═══ RECORD EXCERPTS

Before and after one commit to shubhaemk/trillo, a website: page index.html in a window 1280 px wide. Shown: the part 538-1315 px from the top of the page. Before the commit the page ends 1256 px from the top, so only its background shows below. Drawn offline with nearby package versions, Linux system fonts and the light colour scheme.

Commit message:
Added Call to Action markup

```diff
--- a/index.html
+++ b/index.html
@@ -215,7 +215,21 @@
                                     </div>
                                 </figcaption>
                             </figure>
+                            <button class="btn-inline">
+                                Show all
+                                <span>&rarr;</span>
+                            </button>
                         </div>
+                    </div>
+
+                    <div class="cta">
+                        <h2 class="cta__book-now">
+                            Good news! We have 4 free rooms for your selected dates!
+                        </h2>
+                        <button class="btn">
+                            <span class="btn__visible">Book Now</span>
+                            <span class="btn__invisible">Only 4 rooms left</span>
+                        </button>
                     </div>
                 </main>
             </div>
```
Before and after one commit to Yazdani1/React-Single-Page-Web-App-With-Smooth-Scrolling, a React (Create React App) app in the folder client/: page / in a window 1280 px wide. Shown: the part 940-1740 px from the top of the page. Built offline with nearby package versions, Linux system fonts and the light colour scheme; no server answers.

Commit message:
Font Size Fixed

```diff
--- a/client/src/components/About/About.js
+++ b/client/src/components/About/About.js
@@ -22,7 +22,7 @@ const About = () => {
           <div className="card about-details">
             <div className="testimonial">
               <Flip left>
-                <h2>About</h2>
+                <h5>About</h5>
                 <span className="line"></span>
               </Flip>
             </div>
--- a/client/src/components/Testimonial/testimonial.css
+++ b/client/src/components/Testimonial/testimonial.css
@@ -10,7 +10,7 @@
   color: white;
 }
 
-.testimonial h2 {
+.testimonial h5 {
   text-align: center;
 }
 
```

══════

Number of lines containing the word "left" in the listing: state it, and add no other text.

**SOLUTION FOR THIS PROBLEM**
2